**Brief:**
Pull out every line with the word "mode" from the entries below.

**Data extract:**
━━━
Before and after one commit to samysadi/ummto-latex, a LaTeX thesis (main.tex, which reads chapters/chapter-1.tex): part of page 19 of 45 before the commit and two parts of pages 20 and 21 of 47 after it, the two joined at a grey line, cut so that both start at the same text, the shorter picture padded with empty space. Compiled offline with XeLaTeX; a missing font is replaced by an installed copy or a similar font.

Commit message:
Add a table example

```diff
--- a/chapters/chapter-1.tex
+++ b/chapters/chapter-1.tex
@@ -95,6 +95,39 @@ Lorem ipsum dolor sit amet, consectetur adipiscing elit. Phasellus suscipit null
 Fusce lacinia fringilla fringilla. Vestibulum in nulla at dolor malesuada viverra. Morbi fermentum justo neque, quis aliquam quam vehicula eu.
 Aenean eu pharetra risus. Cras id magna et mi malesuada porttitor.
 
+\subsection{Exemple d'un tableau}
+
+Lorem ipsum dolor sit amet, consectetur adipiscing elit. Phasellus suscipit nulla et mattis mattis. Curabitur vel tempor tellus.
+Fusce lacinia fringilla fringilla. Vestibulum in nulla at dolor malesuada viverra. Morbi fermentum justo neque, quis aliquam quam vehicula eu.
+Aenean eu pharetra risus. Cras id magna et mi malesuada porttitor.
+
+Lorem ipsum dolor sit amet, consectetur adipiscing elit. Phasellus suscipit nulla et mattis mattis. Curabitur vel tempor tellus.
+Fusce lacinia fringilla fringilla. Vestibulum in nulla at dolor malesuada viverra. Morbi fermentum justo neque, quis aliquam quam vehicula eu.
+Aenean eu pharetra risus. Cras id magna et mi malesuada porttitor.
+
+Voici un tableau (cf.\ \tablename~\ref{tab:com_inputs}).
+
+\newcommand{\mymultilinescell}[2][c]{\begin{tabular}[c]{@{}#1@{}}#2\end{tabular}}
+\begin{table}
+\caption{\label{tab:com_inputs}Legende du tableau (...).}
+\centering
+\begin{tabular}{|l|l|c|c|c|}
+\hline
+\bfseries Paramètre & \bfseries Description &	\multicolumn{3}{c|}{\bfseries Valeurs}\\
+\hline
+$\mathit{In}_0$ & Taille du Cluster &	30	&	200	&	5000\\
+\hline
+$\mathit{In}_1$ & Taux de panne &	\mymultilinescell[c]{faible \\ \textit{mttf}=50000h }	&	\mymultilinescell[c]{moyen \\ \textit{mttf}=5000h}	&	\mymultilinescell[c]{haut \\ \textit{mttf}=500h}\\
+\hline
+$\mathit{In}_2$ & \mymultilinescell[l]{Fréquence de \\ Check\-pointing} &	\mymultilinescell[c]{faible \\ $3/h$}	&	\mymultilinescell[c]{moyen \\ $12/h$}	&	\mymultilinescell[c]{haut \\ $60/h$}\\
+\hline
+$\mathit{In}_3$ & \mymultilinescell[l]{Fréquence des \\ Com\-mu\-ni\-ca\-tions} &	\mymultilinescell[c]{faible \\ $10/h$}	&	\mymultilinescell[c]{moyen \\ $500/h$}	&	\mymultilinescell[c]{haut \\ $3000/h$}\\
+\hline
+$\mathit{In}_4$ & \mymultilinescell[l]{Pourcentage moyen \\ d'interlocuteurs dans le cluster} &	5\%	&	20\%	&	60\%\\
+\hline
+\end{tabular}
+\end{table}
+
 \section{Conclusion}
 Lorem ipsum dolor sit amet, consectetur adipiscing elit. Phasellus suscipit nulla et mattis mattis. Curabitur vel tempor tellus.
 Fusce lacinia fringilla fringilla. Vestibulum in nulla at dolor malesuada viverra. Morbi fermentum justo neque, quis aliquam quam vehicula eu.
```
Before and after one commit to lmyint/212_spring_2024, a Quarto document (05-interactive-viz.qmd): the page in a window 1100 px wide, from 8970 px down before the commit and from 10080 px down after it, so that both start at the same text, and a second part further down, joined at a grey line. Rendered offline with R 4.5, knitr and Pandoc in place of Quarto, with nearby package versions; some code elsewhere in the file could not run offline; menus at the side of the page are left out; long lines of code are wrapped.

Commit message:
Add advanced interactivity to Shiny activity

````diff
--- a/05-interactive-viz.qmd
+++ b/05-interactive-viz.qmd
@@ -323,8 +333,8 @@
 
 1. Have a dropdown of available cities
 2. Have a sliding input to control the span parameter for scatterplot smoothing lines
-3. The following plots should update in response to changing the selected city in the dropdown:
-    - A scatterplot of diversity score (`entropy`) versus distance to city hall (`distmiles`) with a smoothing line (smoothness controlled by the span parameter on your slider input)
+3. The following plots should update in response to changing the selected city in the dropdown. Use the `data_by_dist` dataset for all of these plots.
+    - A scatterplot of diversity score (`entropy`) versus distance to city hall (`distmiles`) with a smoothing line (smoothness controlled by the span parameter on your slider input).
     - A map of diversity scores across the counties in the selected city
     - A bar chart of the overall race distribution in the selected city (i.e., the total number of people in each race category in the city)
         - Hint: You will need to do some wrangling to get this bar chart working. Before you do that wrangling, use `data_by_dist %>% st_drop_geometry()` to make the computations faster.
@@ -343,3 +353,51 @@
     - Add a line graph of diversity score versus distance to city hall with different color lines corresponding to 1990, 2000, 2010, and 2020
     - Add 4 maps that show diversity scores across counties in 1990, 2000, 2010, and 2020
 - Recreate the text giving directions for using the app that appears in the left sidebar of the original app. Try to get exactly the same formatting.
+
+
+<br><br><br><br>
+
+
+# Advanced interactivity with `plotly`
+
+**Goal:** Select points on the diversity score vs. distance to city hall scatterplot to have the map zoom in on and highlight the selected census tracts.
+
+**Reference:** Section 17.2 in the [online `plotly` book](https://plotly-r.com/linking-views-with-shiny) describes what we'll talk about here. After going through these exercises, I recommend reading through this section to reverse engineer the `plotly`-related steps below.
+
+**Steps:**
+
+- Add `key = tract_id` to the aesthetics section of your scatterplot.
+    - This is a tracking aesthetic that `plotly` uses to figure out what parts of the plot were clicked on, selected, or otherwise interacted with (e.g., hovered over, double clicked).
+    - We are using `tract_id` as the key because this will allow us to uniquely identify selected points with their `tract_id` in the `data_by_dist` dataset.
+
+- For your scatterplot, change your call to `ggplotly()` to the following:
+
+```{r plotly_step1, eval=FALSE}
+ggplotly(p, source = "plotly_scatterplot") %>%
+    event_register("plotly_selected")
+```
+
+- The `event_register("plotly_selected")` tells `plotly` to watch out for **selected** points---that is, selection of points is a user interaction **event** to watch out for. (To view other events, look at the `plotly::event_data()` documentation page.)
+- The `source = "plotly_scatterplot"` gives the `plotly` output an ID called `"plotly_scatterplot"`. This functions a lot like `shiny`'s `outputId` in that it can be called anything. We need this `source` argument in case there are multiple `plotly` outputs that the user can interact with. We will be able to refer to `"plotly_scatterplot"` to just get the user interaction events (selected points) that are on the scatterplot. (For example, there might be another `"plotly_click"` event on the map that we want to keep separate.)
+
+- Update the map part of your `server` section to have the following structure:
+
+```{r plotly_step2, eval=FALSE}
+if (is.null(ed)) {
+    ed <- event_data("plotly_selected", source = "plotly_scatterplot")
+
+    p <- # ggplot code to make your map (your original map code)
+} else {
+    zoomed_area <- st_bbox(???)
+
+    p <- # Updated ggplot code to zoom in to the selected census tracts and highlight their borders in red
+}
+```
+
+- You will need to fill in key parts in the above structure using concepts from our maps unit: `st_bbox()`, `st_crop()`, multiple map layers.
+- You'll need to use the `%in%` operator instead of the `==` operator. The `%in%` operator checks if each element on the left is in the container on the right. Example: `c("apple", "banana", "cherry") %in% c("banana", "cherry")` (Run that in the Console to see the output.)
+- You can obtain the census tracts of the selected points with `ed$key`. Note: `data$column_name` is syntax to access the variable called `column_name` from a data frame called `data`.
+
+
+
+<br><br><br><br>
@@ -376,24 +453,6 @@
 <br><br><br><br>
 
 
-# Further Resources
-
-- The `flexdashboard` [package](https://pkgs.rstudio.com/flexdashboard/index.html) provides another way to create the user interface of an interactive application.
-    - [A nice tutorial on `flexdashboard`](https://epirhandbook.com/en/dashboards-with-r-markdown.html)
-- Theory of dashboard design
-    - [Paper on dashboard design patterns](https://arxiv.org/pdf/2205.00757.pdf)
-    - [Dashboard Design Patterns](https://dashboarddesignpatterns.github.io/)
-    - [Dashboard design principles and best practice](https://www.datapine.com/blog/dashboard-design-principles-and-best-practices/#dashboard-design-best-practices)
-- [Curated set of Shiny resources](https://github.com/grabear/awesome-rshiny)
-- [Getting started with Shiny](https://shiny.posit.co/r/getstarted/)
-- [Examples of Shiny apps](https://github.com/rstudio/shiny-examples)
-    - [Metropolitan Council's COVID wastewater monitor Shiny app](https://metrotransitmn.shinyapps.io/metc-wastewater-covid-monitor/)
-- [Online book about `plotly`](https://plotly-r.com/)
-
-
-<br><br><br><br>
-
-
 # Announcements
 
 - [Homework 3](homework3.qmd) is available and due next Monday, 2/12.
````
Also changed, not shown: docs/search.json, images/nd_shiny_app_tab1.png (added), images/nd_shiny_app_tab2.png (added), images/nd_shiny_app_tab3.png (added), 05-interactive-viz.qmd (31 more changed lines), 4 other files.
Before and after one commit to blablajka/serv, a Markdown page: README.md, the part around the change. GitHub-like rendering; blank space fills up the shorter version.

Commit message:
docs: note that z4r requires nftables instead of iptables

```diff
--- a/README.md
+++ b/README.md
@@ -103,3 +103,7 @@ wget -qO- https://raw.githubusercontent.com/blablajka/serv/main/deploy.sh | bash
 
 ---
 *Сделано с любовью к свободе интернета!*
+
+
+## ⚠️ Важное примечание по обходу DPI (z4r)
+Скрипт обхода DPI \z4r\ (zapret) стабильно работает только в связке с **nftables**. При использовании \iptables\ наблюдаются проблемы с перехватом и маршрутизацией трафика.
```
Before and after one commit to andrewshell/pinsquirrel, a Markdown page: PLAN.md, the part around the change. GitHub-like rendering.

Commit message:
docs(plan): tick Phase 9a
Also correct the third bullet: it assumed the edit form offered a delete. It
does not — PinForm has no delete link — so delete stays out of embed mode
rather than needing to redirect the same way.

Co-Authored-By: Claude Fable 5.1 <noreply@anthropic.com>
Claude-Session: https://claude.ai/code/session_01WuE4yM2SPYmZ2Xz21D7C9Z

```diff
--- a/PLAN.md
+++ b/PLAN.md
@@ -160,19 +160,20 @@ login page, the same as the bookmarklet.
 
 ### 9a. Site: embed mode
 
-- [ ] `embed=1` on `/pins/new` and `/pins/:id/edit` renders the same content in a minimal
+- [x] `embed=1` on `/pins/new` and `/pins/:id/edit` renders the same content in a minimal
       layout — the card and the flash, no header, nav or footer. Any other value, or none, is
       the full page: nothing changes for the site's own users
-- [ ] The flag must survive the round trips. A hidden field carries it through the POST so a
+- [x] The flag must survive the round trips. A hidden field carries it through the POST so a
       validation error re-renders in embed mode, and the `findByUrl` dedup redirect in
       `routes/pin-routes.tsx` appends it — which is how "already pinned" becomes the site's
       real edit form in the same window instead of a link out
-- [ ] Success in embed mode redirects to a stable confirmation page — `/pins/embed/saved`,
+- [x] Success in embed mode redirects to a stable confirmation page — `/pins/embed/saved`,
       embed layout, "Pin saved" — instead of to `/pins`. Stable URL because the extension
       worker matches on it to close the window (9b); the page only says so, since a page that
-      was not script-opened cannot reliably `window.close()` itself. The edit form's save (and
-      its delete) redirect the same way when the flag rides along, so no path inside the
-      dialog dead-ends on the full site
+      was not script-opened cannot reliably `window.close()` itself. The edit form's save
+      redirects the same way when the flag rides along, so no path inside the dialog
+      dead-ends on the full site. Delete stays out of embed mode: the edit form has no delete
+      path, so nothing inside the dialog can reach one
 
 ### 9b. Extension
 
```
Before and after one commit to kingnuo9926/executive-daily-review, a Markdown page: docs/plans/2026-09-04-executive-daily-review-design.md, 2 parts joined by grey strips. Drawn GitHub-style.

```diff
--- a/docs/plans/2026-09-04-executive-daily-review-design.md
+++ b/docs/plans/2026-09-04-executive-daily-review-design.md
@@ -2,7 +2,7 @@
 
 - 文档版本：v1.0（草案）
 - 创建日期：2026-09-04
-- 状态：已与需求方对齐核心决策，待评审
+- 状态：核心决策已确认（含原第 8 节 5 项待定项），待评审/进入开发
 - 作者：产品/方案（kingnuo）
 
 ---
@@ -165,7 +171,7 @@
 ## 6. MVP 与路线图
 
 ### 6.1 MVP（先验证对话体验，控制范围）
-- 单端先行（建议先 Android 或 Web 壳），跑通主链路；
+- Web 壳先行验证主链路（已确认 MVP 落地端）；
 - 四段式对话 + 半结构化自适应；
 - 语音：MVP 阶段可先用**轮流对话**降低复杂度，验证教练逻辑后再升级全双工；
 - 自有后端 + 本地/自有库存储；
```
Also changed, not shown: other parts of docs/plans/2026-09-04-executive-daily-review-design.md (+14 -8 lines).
━━━
**Exercise result:**
does not — PinForm has no delete link — so delete stays out of embed mode
 ### 9a. Site: embed mode
       validation error re-renders in embed mode, and the `findByUrl` dedup redirect in
-- [ ] Success in embed mode redirects to a stable confirmation page — `/pins/embed/saved`,
+- [x] Success in embed mode redirects to a stable confirmation page — `/pins/embed/saved`,
+      dead-ends on the full site. Delete stays out of embed mode: the edit form has no delete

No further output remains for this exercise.